Welcome my first guest blogger.
If you try to set up a comprehensive self-education program all at once, you run the risk of stumbling, missing your ambitious learning goals, and becoming discouraged.
IMO, the better tactic is to develop the habit of learning new things every day. The best way I know to do that is to read constantly. And the best way to read constantly is to always have a book (or books) right next to your bed.
This is what my bedside drawer looks like right now:
When I wake up in the morning, the first thing I do is grab a coffee and pick up a book. When I go to bed at night, the last thing I do is floss -- and then pick up a book. You can see from the above photo that there's not much rhyme or reason to the book selections... just stuff I think is interesting.

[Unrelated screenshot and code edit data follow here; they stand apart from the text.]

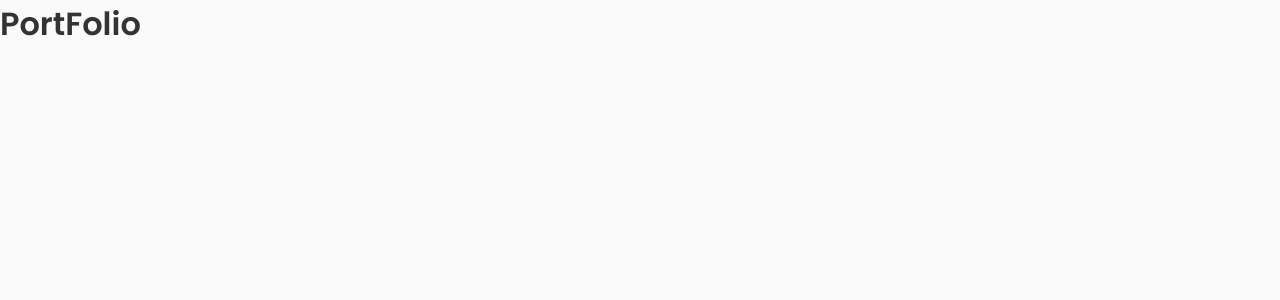
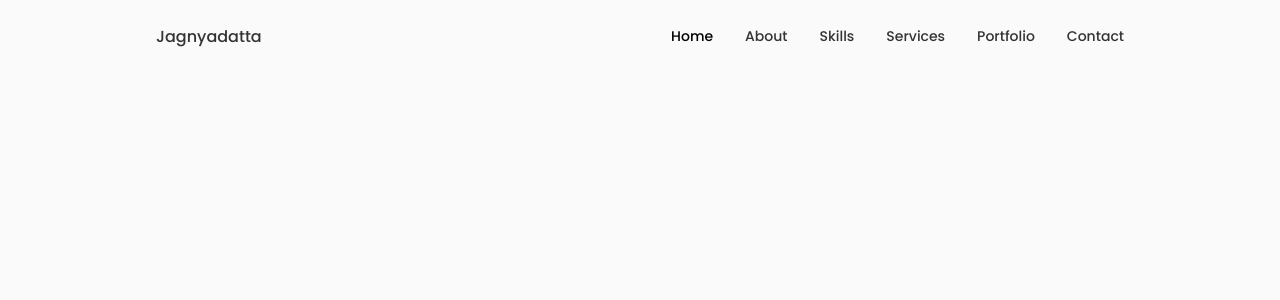
Before and after one commit to CSPEDITOR/Portfolio, a React (Vite) app: page / in a window 1280 px wide. Shown: the top 300 px of the page. Built offline with nearby package versions, Linux system fonts and the light colour scheme.

Commit message:
Added Header component with custom css

```diff
--- a/src/App.jsx
+++ b/src/App.jsx
@@ -1,9 +1,10 @@
 import './App.css'
+import Header from './components/header/Header'
 
 function App() {
   return (
     <>
-      <h1>PortFolio</h1>
+      <Header />
     </>
   )
 }
--- /dev/null
+++ b/src/components/header/Header.jsx
@@ -0,0 +1,53 @@
+import React, { useState } from 'react'
+import "./header.css";
+
+const Header = () => {
+    const [toggle, showMenu] = useState(false);
+  return (
+    <header className='header'>
+        <nav className='nav container'>
+            <a href="index.html" className="nav__logo">Jagnyadatta</a>
+            <div className={toggle ? "nav__menu show-menu" : "nav__menu"}>
+                <ul className="nav__list grid">
+                    <li className="nav__item">
+                        <a href="#home" className="nav__link active-link">
+                            <i className="uil uil-estate nav__icon"></i> Home
+                        </a>
+                    </li>
+                    <li className="nav__item">
+                        <a href="#about" className="nav__link">
+                            <i className="uil uil-user nav__icon"></i> About
+                        </a>
+                    </li>
+                    <li className="nav__item">
+                        <a href="#skills" className="nav__link">
+                            <i className="uil uil-file-alt nav__icon"></i> Skills
+                        </a>
+                    </li>
+                    <li className="nav__item">
+                        <a href="#services" className="nav__link">
+                            <i className="uil uil-briefcase-alt nav__icon"></i> Services
+                        </a>
+                    </li>
+                    <li className="nav__item">
+                        <a href="#portfolio" className="nav__link">
+                            <i className="uil uil-scenery nav__icon"></i> Portfolio
+                        </a>
+                    </li>
+                    <li className="nav__item">
+                        <a href="#contact" className="nav__link">
+                            <i className="uil uil-message nav__icon"></i> Contact
+                        </a>
+                    </li>
+                </ul>
+                <i className="uil uil-times nav__close" onClick={()=> showMenu(!toggle)}></i>
+            </div>
+            <div className="nav__toggle" onClick={()=> showMenu(!toggle)}>
+                <i className="uil uil-apps"></i>
+            </div>
+        </nav>
+    </header>
+  )
+}
+
+export default Header
--- /dev/null
+++ b/src/components/header/header.css
@@ -0,0 +1,116 @@
+.header {
+    width: 100%;
+    position: fixed;
+    top: 0;
+    left: 0;
+    z-index: var(--z-fixed);
+    background-color: var(--body-color);
+}
+
+.nav {
+    height: calc(var(--header-height) + 1.5rem);
+    display: flex;
+    justify-content: space-between;
+    align-items: center;
+    column-gap: 1rem;
+}
+
+.nav__logo,
+.nav__toggle {
+    color: var(--title-color);
+    font-weight: var(--font-medium);
+}
+
+.nav__list {
+    display: flex;
+    column-gap: 2rem;
+}
+
+.nav__link {
+    display: flex;
+    flex-direction: column;
+    align-items: center;
+    font-size: var(--small-font-size);
+    color: var(--title-color);
+    font-weight: var(--font-medium);
+    transition: .3s;
+}
+
+.nav__icon,
+.nav__close,
+.nav__toggle {
+    display: none;
+}
+
+.active-link,
+.nav__link:hover {
+    color: var(--title-color-dark);
+}
+
+/* ============ BREAKPOINTS ============= */
+/* for medium devices */
+@media screen and (max-width: 768px) {
+    .header {
+        top: initial;
+        bottom: 0;
+    }
+
+    .nav {
+        height: var(--header-height);
+    }
+
+    .nav__menu {
+        position: fixed;
+        bottom: -100%;
+        left: 0;
+        width: 100%;
+        background-color: var(--body-color);
+        padding: 2rem 1.5rem 4rem;
+        box-shadow: 0 -1px 4px rgba(0, 0, 0, 0.15);
+        border-radius: 1.5rem 1.5rem 0 0;
+    }
+
+    /* show menu  */
+    .show-menu{
+        bottom: 0;
+    }
+
+    .nav__list{
+        display: grid;
+        grid-template-columns: repeat(3, 1fr);
+        gap: 2rem;
+    }
+
+    .nav__icon {
+        font-size: 1.2rem;
+    }
+
+    .nav__close{
+        position: absolute;
+        right: 1.3rem;
+        bottom: .5rem;
+        font-size: 1.5rem;
+        cursor: pointer;
+        color: var(--title-color);
+    }
+
+    .nav__close:hover{
+        color: var(--title-color-dark);
+    }
+
+    .nav__toggle{
+        font-size: 1.1rem;
+        cursor: pointer;
+    }
+
+    .nav__icon,
+    .nav__close,
+    .nav__toggle {
+        display: block;
+    }
+}
+
+/* for small devices  */
+@media screen and (max-width: 350px){
+
+}
```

Every few months I blow a hundred bucks on Amazon and add 7 or 8 titles to my stack.
(Interestingly, you mentioned "neuroscience, mathematics, coding, critical thinking, behavioral economics" in your question details... you might actually enjoy a few of the books you see above.)
I'm sympathetic to the idea that reading materials should be coordinated in an effort to make a "structured self-education" program... but I also recognize that the human brain craves diversity and gets bored easily. Personally, I find it more productive to focus less on what I'm reading, and focus more on reading consistently. If you regularly read books for an hour or two every day (which isn't hard... squeezing in 45 minutes of reading over coffee and breakfast is my favorite part of the day), you can burn through 20 or 30 or 40 books in any given calendar year. That's enough to digest all the seminal works in whichever field you think will help most in your career and still have time for Harry Potter and 50 Shades of Grey.
That said... Quora is a pretty awesome place to learn new things, too. If you can sneak in 30 minutes of Quora-ing in addition to everything I wrote above --- you'll be in good shape. Good luck.